I think I possibly remember Lear saying the video was lost or something? If there is no video then I don't see why his story would be credible at
He doesn't sound like a scientist, not one who would be working on anti-gravity. He has never shown an understanding of our current models of gravity
Anyone hired to work anti-gravity would likely have studied gravity from our physics point of view. If he says he studied gravity I can think of one
simple question to reveal if he knows anything at all about the theories.
The element 115 thing is silly. At the time his story came out we had elements up to 109.
All it means is you add a proton to the nucleus and you get a different atom with a different atomic number.
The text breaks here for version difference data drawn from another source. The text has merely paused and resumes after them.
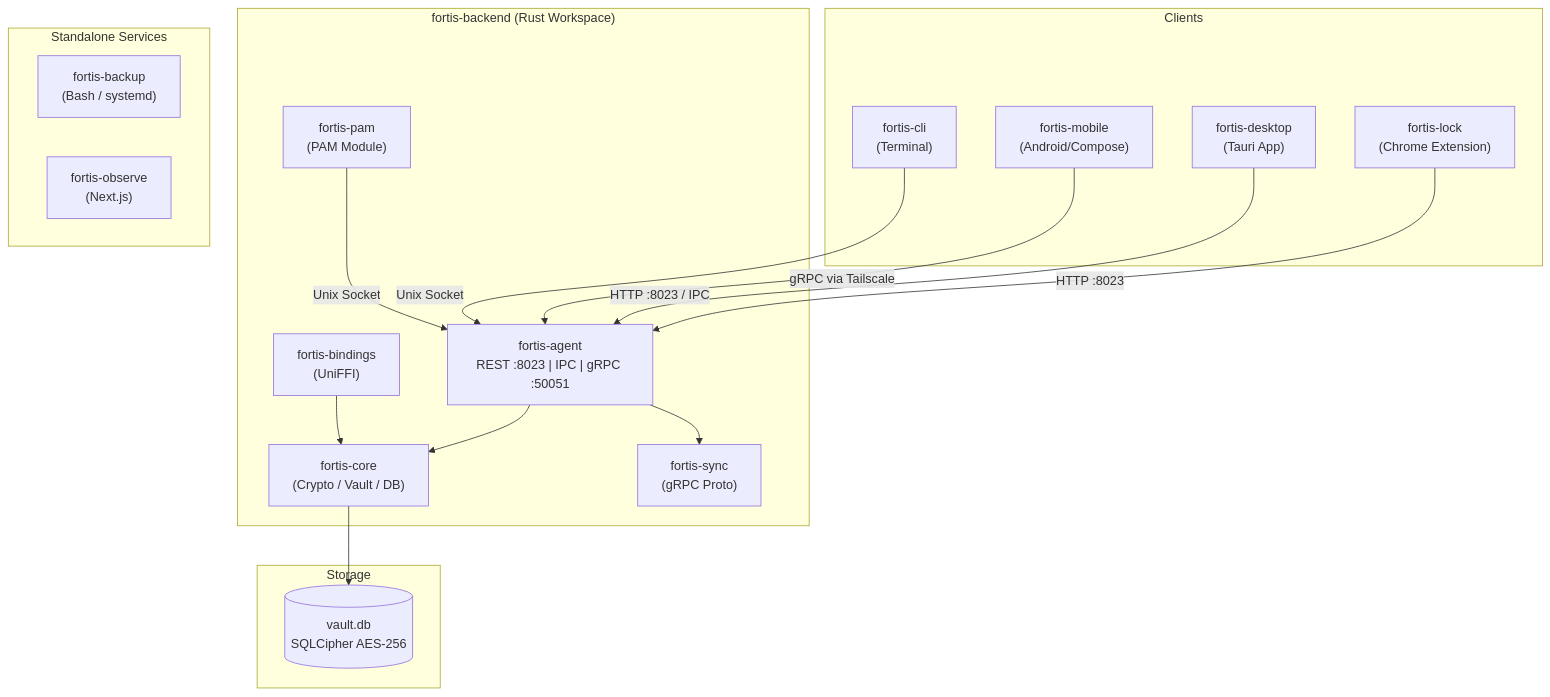
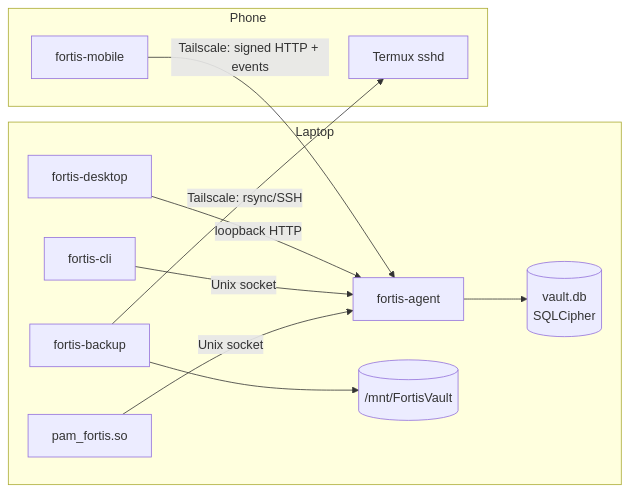
Before and after one commit to Fortis-OS/fortis-ecosystem: the diagram in docs/README.md, drawn with Mermaid. The commit also changed other lines of this file and 9 other files, not shown here.

````diff
--- a/docs/README.md
+++ b/docs/README.md
@@ -13,37 +30,16 @@
 ```mermaid
-graph TD
-    subgraph Clients
-        LOCK["fortis-lock<br/>(Chrome Extension)"]
-        DESKTOP["fortis-desktop<br/>(Tauri App)"]
-        MOBILE["fortis-mobile<br/>(Android/Compose)"]
-        CLI["fortis-cli<br/>(Terminal)"]
+graph LR
+    subgraph Laptop
+        DESKTOP["fortis-desktop"] -- loopback HTTP --> AGENT
+        CLI["fortis-cli"] -- Unix socket --> AGENT
+        PAM["pam_fortis.so"] -- Unix socket --> AGENT
+        AGENT["fortis-agent"] --> DB[("vault.db<br/>SQLCipher")]
+        BACKUP["fortis-backup"] --> DRIVE[("/mnt/FortisVault")]
     end
-
-    subgraph "fortis-backend (Rust Workspace)"
-        AGENT["fortis-agent<br/>REST :8023 | IPC | gRPC :50051"]
-        CORE["fortis-core<br/>(Crypto / Vault / DB)"]
-        SYNC["fortis-sync<br/>(gRPC Proto)"]
-        PAM["fortis-pam<br/>(PAM Module)"]
-        BINDINGS["fortis-bindings<br/>(UniFFI)"]
+    subgraph Phone
+        MOBILE["fortis-mobile"]
+        TERMUX["Termux sshd"]
     end
-
-    subgraph "Standalone Services"
-        BACKUP["fortis-backup<br/>(Bash / systemd)"]
-        OBSERVE["fortis-observe<br/>(Next.js)"]
-    end
-
-    subgraph Storage
-        DB[("vault.db<br/>SQLCipher AES-256")]
-    end
-
-    LOCK -- "HTTP :8023" --> AGENT
-    DESKTOP -- "HTTP :8023 / IPC" --> AGENT
-    MOBILE -- "gRPC via Tailscale" --> AGENT
-    CLI -- "Unix Socket" --> AGENT
-    PAM -- "Unix Socket" --> AGENT
-
-    AGENT --> CORE
-    AGENT --> SYNC
-    CORE --> DB
-    BINDINGS --> CORE
+    MOBILE -- "Tailscale: signed HTTP + events" --> AGENT
+    BACKUP -- "Tailscale: rsync/SSH" --> TERMUX
 ```
````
Hydrogen is 1 because 1 proton, helium is
The number of neutrons can vary a little which can change the substance from a pure element to an isotope of the element.
I think any scientist would know that all the higher elements are highly radioactive (decay very fast). Decay in seconds or even millionths of a
second and nothing special happens at 115. It's like an idea in a science fiction movie that sounds cool but doesn't make much sense.
The thing Lazar implied (I think) was that 115 decayed into something good for nuclear explosions, like uranium.
115 decays in micro seconds but not to uranium. Plus using nuclear reactions for fuel implies our "thrust" system of propulsion which operates below
light speed and is likely archaic to any advanced civilization.
His talks on gravity are as bad as Steven Greer's, lot's of implied knowledge but never gets to the actual science.
Lazar may be some kind of engineer or something but he knows nothing about gravity, he usually says "We know nothing about gravity, nothing!" That
makes him sound like he knows what he's talking about plus dismisses any further questions.
Anyone who suffered through General Relativity would not say that. It can't be quantized in quantum mechanics, true.
But anyone with actual knowledge of anti-gravity would be able to explain our current understanding to a layman and then explain how this new alien
knowledge allowed us to understand it further. You would not randomly throw out some element and say "there you go, anti-gravity"?
It's like giving a talk on anti-gravity and saying "Well we know nothing about gravity so I've nothing to say there and the secret to anti-gravity
is helium. Thank you, goodnight.".